So much goes by the wayside so quickly these days.
I am reminded of that every time I pass an empty Blockbuster storefront.
Or the very sad man sitting in the entrance of my local grocery store trying to give away free paper copies of Houston’s last daily newspaper, the Chronicle. (Dudes, you have to make everything available online and offer an online-only subscription. I don’t want to deal with all that paper. Plus, the online version has comments and links.)
When was the last time you saw a phone with a cord?
The last time I sent an email to an AOL address, it was to a 90-year-old man, an amazing 90-year-old man, but, still, 90.
What else is disappearing?
Answering machines, of course. And beepers. And landlines.
DVDs and CDs. The last time I was in an actual music store, everyone in the place had gray hair.
Car radios: May still be in the car but who uses it?
All these hard copies: books, magazines, newspapers. My kids don’t even know what a phone book is – or an encyclopedia. They use online dictionaries. They think their mother is a weirdo because she goes to the library. They never remember how to address an envelope since they do it so rarely.
Well, the good thing about all this is, we’re not using so many trees.
Also disappearing: checks and checkbooks and paper bills and statements.
Actual photo albums. Paper holiday cards and paper invitations. Postcards.
Maps, since there’s GPS. But not a separate GPS device. Now, it’s on my phone.
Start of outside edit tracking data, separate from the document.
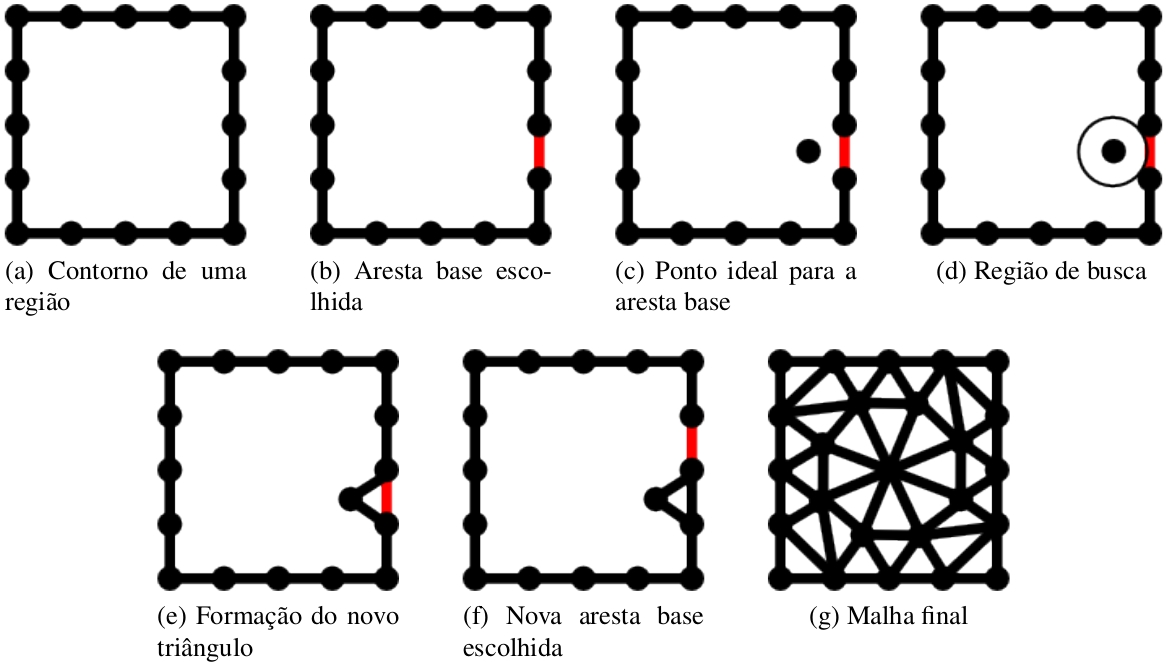
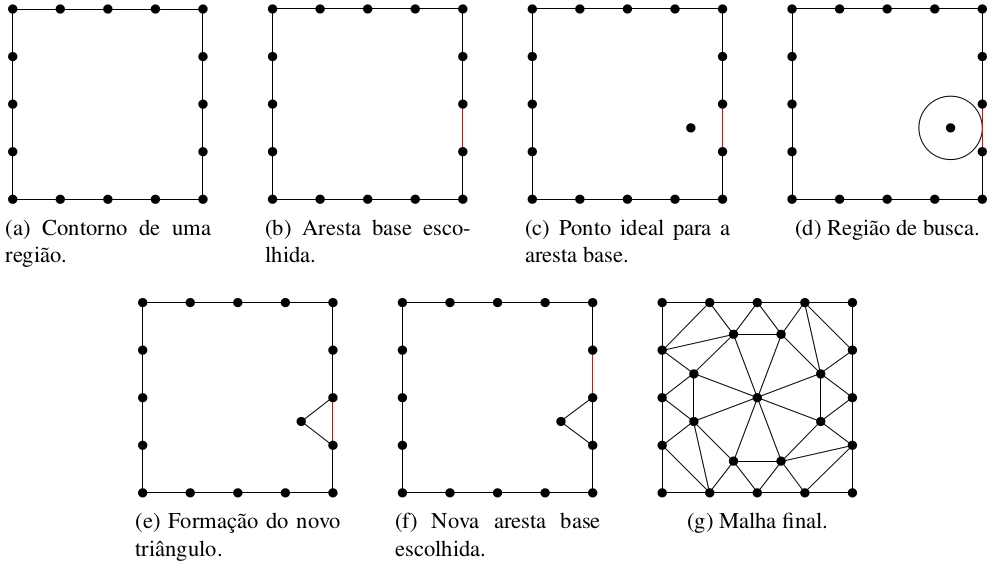
Avan?o de fronteira escrito.

diff --git a/cap3.tex b/cap3.tex
@@ -4,21 +4,27 @@
 
 \chapter{Geração de Malhas}\label{cap3}
 
-Nesse capítulo, serão apresentadas técnicas de geração de malhas bidimensionais, algumas sequenciais, outras em paralelo. As técnicas aqui discutidas enquadram-se em três categorias:
+Nesse capítulo, serão apresentadas as técnicas de geração de malhas bidimensionais mais conhecidas atualmente. Existem diversos algoritmos para geração de malhas, porém todos eles podem ser enquadrados em três categorias que iremmos descrever a seguir:
 
 \begin{itemize}
-  \item Avanço de fronteira, onde a malha deve ser criada a partir da entrada que forma o contorno da região;
+  \item Avanço de fronteira: a malha deve ser gerada a partir da borda da região;
 
-  \item Delaunay, onde tenta-se maximizar o menor ângulo dos triângulos gerados para um dado conjunto de pontos;
+  \item Delaunay: procura-se maximizar o menor ângulo dos triângulos gerados para um dado conjunto de pontos;
 
-  \item Arbitrária, que são os outros tipos de malhas;
+  \item Arbitrária: para todos os outros tipos de malhas;
 \end{itemize}
 
 \section{Avanço de fronteira}
 
-Os algoritmos de avanço de fronteira partem de um contorno especificado da região a ser preenchida (fig.~\ref{fig:imagem7}a). Este contorno é chamado de fronteira inicial ou borda, os elementos são gerados por vez a partir dessa fronteira. A medida que os polígonos são gerados, a fronteira é atualizada, sempre removendo ou adicionando elementos de fronteira. O algoritmo termina quando não há mais fronteira, indicando que a região foi totalmente preenchida, ou quando não é possível gerar mais nenhum elemento mesmo com fronteira, indicando que o algoritmo falhou.
+Este é um dos métodos mais populares de geração de malhas e consiste em criar os elementos no interior do domínio progressivamente a partir de um contorno especificando da região a ser preenchida (fig.~\ref{fig:imagem7}a). Este contorno é chamado de fronteira inicial ou borda, os elementos são gerados a partir dessa fronteira dada como entrada. Uma fronteira bidimensional é formada por um conjunto de arestas.
 
-Uma fronteira bidimensional é formada por um conjunto de arestas. Essa técnica geralmente faz uso de pontos de Steiner, ou seja, insere novos pontos, que não pertencem à entrada, esse pontos criados irão pertencer aos elementos gerados. Um algoritmo nessa categoria procede da seguinte forma, no caso 2D triangular (fig.~\ref{fig:imagem7}b), enquanto houver arestas na fronteira:
+À medida em que o algoritmo progride, a fronteira avança em direção ao interior, sempre removendo ou adicionando elementos de fronteira até que todo o domínio seja preenchido. O algoritmo chega ao fim quando não há mais fronteira, ou seja, o domínio foi totalmente triangularizado. 
+
+Pode ocorrer do algoritmo não conseguir mais gerar elementos para uma determinada fronteira, isso indica que o algoritmo falhou. O caso de falha ocorre quando todos os possíveis elementos a serem criados se sobrepõe um elemento já existente. Por a importancia de verificar se um elemento criado não sobrepõe um elemento já existente. Os casos de falha geralmente acontecem em modelos tridimensionais.
+
+Para gerar os novos triângulo no interior do domínio é necessário criar novo pontos que não pertencem à entrada, em geral é utilizados os pontos de Steiner para isso.
+
+Enquanto houver arestas na fronteira um algoritmo nessa categoria irá proceded da seguinte forma no caso 2D (fig.~\ref{fig:imagem7}):
  
  \begin{enumerate}
 \item{ Remova uma aresta da fronteira, a aresta base (fig.~\ref{fig:imagem7}b)}
@@ -33,14 +39,10 @@ Uma fronteira bidimensional é formada por um conjunto de arestas. Essa técnica
  \begin{figure}[htbp]
      \centering
      \includegraphics[width=1\textwidth]{imagem7}
-     \caption{Avanço de fronteira.}
+     \caption{Avanço de fronteira. \cite{bib:Freitas10}} 
      \label{fig:imagem7}
  \end{figure}
 
-Os algoritmos de avanço de fronteira têm facilidade em tratar regiões descontínuas, ou por conterem buracos, ou por serem regiões separadas, uma vez que a fronteira é sempre respeitada. Além disso, os elementos próximos à fronteira são, geralmente, de boa qualidade, provendo estabilidade e precisão na aplicação de métodos numéricos (como os métodos dos elementos finitos) sobre a malha gerada.
+ Pelo fato da fronteira ser sempre respeitada, os algoritmos de avanço de fronteira têm facilidade em tratar regiões descontínuas, ou por conterem buracos, ou por serem regiões separadas. Como os elementos mais próximos da borda são gerados primeiro, eles irão ter em geral uma boa qualidade. A boa qualidade da malha gerada provem estabilidade e precisão na aplicação de métodos numéricos (como os métodos dos elementos finitos).
 
-Entretanto, em alguns casos os elementos mais internos à malha nem sempre são de boa qualidade, pois a região torna-se menor a medida que a fronteira avança. Para tratar esses casos, geralmente uma técnica de suavização ou otimização é aplicada na malha resultante do algoritmo. Existem, ainda, alguns casos onde o algoritmo falha em gerar a malha, geralmente em casos tridimensionais.
-
-
-
-
+Porém, nem sempre todos os elementos gerados terão boa qualidade. Ao contrário dos elementos mais próximos da borda, os elementos mais internos à malha nem sempre teão boa qualidade devido à região torna-se menor a medida que a fronteira avança. Geralmente uma técnica de suavização ou otimização é aplicada na malha resultante do algoritmo para tratar esses casos.

diff --git a/cap1.tex b/cap1.tex
@@ -18,7 +18,7 @@ A segunda etapa seria a geração da malha em cada um dos novos domínios. Qualq
 
 Para esse trabalho estou propondo uma técnica de geração de malha por avanço de fronteira por particionamento do domínio em paralelo. O foco da técnica é a subdivisão dos domínios e não a geração da malha. O algoritmo de avanço de fronteira que utilizamos para gerar malha está em \cite{bib:Miranda99} e \cite{bib:Cavalcante-Neto01}.
 
-O restante deste trabalho está dividido em quatro seções. No capítulo seguinte faz uma apresentação do que se tem feito atualmente na área de subdivisão de domínios e lá mostraremos mais do método que estamos propondo. O capítulo 3 descreve o que são triangulações as técnicas para geração das mesmas. Finalmente, no capítulo 4 vamos definir a linha de estudo além do cronograma do trabalho.
+O restante deste trabalho está dividido em quatro seções. No capítulo seguinte faz uma apresentação do que se tem feito atualmente na área de subdivisão de domínios e lá mostraremos mais do método que estamos propondo. O capítulo 3 descreve os algoritmos existentes para geração de malhas bidimensionais, mais precisamente triangulações. Finalmente, no capítulo 4 vamos definir a linha de estudo além do cronograma do trabalho.
 
 %\section{Incluindo citações}\label{intro:historico}
 
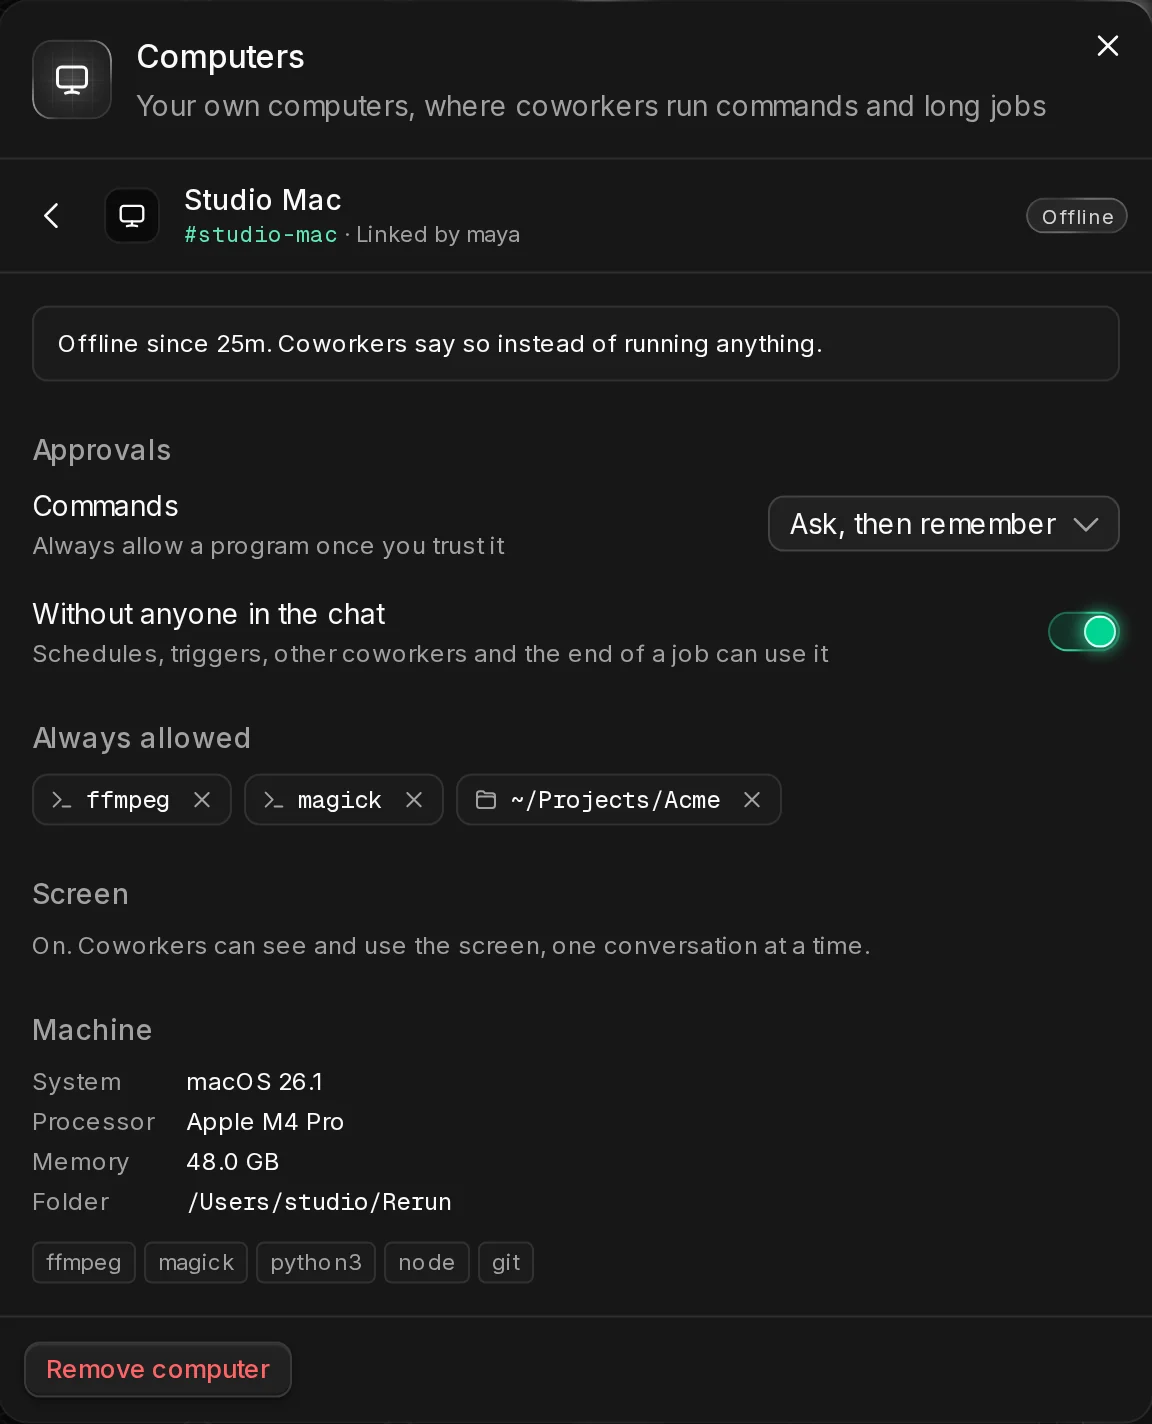
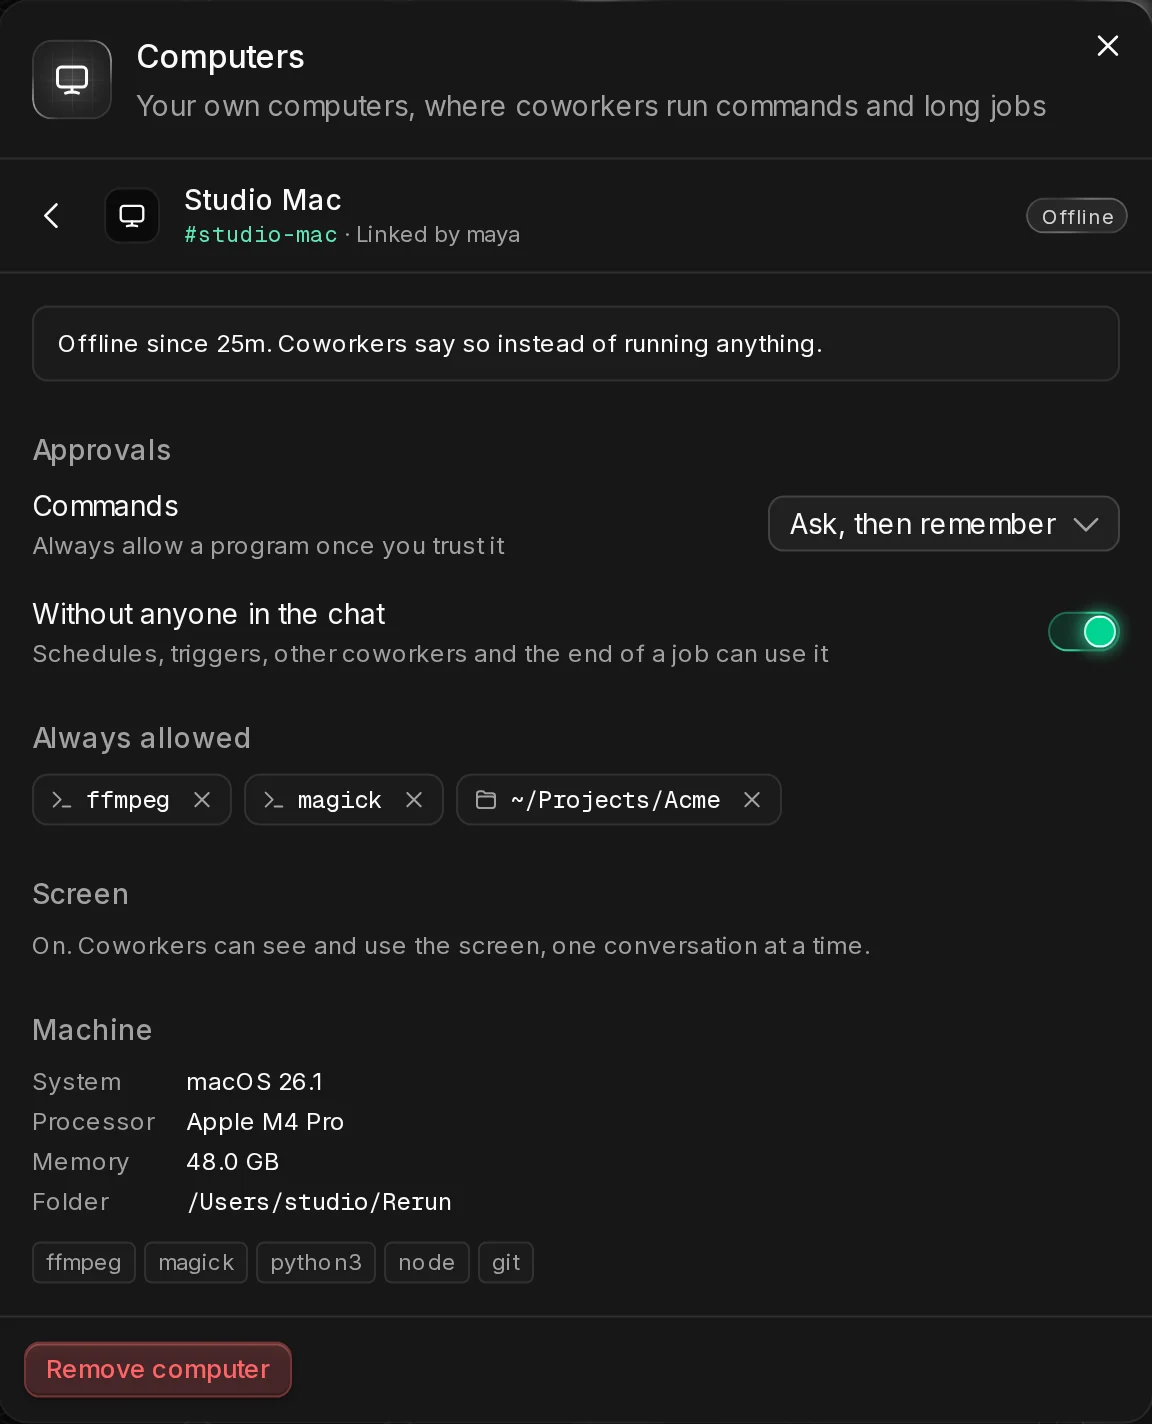
fix(computers): show Remove and Unlink as destructive buttons
The Remove button of a computer's detail and the Unlink button of This computer
use the destructive variant instead of an outline button with red text. The
Computers and desktop app settings screenshots of the docs are taken again.

Closes RER-153

Changed region(s): [[0.0, 0.927, 0.25, 0.9888]]

diff --git a/apps/ui/components/computers/ComputersPanel.tsx b/apps/ui/components/computers/ComputersPanel.tsx
@@ -365,7 +365,7 @@ function ComputerDetail({ computer, onBack, onChanged }: { computer: ComputerIte
 
             <div className="border-t p-3">
                 <TooltipDisabledReason reason={readOnly ? t('managersOnly') : undefined}>
-                    <Button variant="outline" size="sm" className="text-destructive" disabled={readOnly} onClick={() => setConfirmRemove(true)}>
+                    <Button variant="destructive" size="sm" disabled={readOnly} onClick={() => setConfirmRemove(true)}>
                         {tDetail('remove')}
                     </Button>
                 </TooltipDisabledReason>

diff --git a/apps/ui/components/computers/ThisComputer.tsx b/apps/ui/components/computers/ThisComputer.tsx
@@ -172,7 +172,7 @@ export function ThisComputerSection() {
                     </Field>
                     {here && (
                         <div>
-                            <Button size="sm" variant="outline" className="text-destructive" onClick={() => setUnlinking(here)}>
+                            <Button size="sm" variant="destructive" onClick={() => setUnlinking(here)}>
                                 {t('unlink')}
                             </Button>
                         </div>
For the same reason: no more cameras or separate music players or game players.
Remember Palm Pilots? Ha!
Everything’s on my phone.
Did I miss anything?